Early Modern Whale surveys Thomas Barton’s ‘Brief Relation’ of the life and death of Thomas’s brother William, who was hanged for murder in 1661.
From the Hands of Quacks has begun a series of posts on The Criminalized Body: this one focuses on the 1752 Murder Act and public dissections in 18th-century Britain.
Early American Crime has the story of Thomas Mount (ex. for burglary in 1791) and the Flash Company.
Georgian London looks at Jeremy Bentham’s ideas for penal reform in The Birth of the Surveillance Society
Politics and people
Chaos Bogey has a digression on The Step Between covers Hilary Mantel’s Thomas Cromwell, sixteenth-century politics and the power of queens.
The National Library of Scotland’s Rare Books blog discusses Patrick Hamilton and the beginning of the Scottish Reformation.
Executed Today considers Anthony Babington‘s plot and execution in 1586.
Early Modern History quotes Clarendon on Sir John Coke (1563-1644), Charles I’s Secretary of State 1625-1640.
Mercurius Politicus notes an account of a curious portrait of Oliver Cromwell in It is I.
The Gentleman Administrator stalks Charles II during his exile in Jersey.
Boston 1775 goes in search of “One Dewksbury Who Lives about 4 Miles from You”, who (if anyone managed to find him) belonged to George Washington’s early intelligence network.
Vast Public Indifference traces a picture of the die-hard Whig family of The Littlest Martyr, Charles Pratt Marston, who died during the Boston siege of 1775-6.
The Artist’s Progress uncovers The Many Guises of Marie Antoinette in French caricature ‘from the first rustlings of revolution to her execution in 1793’.
And that’s it folks! Hope you enjoyed it…

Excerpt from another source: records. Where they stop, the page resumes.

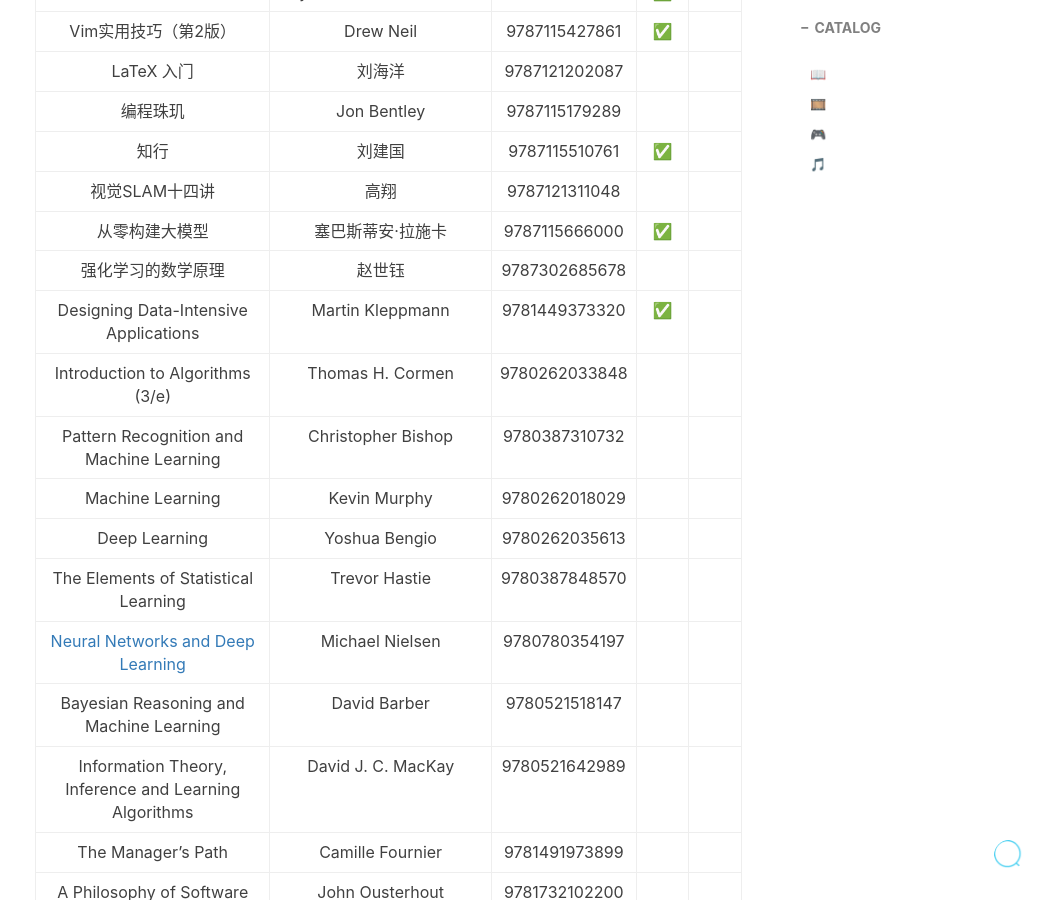
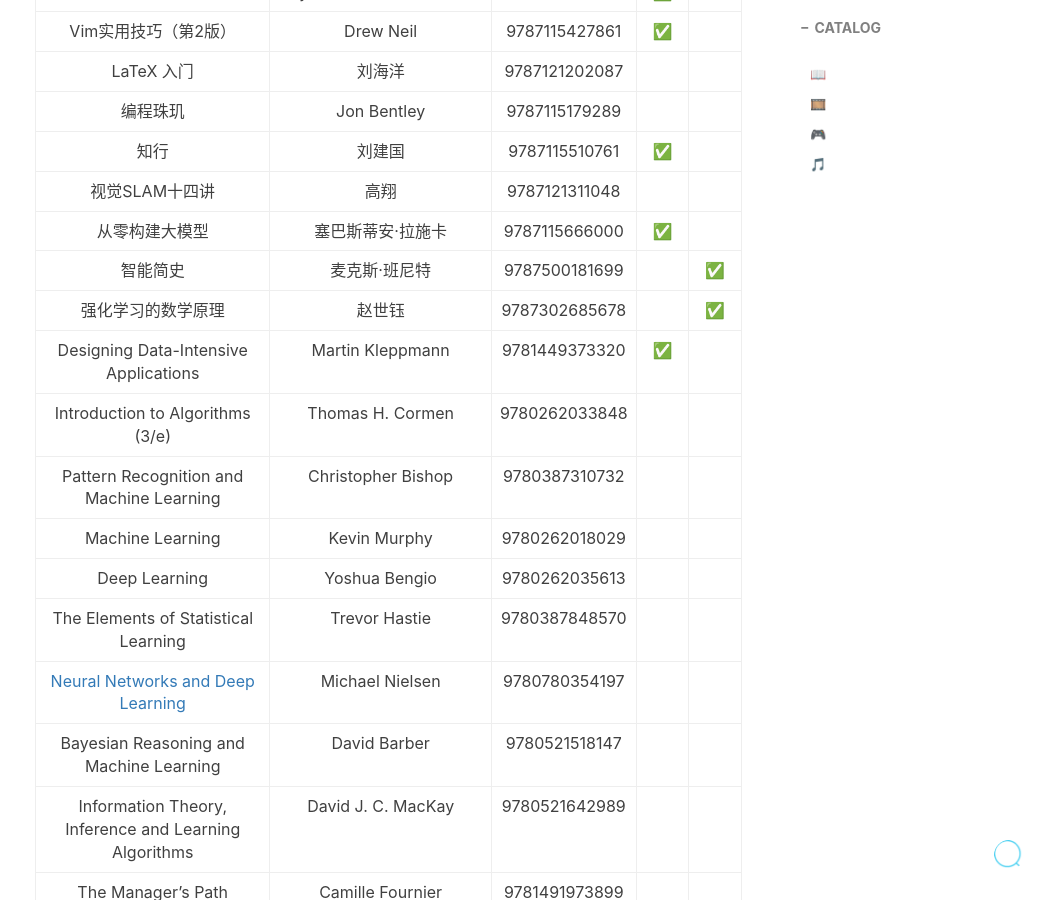
Before and after one commit to IosefLilianovichDros/IosefLilianovichDros.github.io, a Jekyll site: the page built from _posts/2016-01-01-bookandgame-2016.md, in a window 1280 px wide and 900 px high, scrolled down 10422 px. Shown: the whole window, without its empty margins (230-1280 px from the left). Built offline with Jekyll 4.4.1, drawn with Linux system fonts in a browser that asks for light colours; comment, search, counter and statistics services are not loaded; some of the changed text lies outside the part shown.

Commit message:
Update 2016-01-01-bookandgame-2016.md

```diff
--- a/_posts/2016-01-01-bookandgame-2016.md
+++ b/_posts/2016-01-01-bookandgame-2016.md
@@ -256,7 +256,8 @@
 | 知行 | 刘建国 | 9787115510761 | ✅ |  |
 | 视觉SLAM十四讲 | 高翔 | 9787121311048 |  |  |
 | 从零构建大模型 | 塞巴斯蒂安·拉施卡 | 9787115666000 | ✅ |  |
-| 强化学习的数学原理 | 赵世钰 | 9787302685678 |  |  |
+| 智能简史 | 麦克斯·班尼特 | 9787500181699 |  | ✅ |
+| 强化学习的数学原理 | 赵世钰 | 9787302685678 |  | ✅ |
 | Designing Data-Intensive Applications | Martin Kleppmann | 9781449373320 | ✅ |  |
 | Introduction to Algorithms (3/e) | Thomas H. Cormen | 9780262033848 |  |  |
 | Pattern Recognition and Machine Learning | Christopher Bishop | 9780387310732 |  |  |
@@ -357,7 +358,7 @@
 | 奥斯维辛 | 劳伦斯·里斯 | 9787549585489 |  |  |
 | 第三帝国的到来 | 理查德·J. 埃文斯 | 9787510886768 | ✅ |  |
 | 当权的第三帝国 | 理查德·J. 埃文斯 | 9787510886294 | ✅ |  |
-| 战时的第三帝国 | 理查德·J. 埃文斯 | 9787510892233 |  |  |
+| 战时的第三帝国 | 理查德·J. 埃文斯 | 9787510892233 | ✅ |  |
 | 隆美尔战时文件 | 李德·哈特 | 9787513906111 |  |  |
 | 芒格之道 | 查理·芒格 | 9787521754841 | ✅ |  |
 | 聪明的投资者（第4版注疏点评版） | 本杰明·格雷厄姆 | 9787115413581 | ✅ |  |
```
Also changed, not shown: other parts of _posts/2016-01-01-bookandgame-2016.md (+1 -0 lines).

Many thanks to Nandini Ramachandran, Jason of Executed Today, Nick Poyntz, William Eamon and Jonathan Dresner for sending in nominations. And apologies to the latter two, whose emails I managed to overlook in my inbox until after posting because I put them in the wrong folder.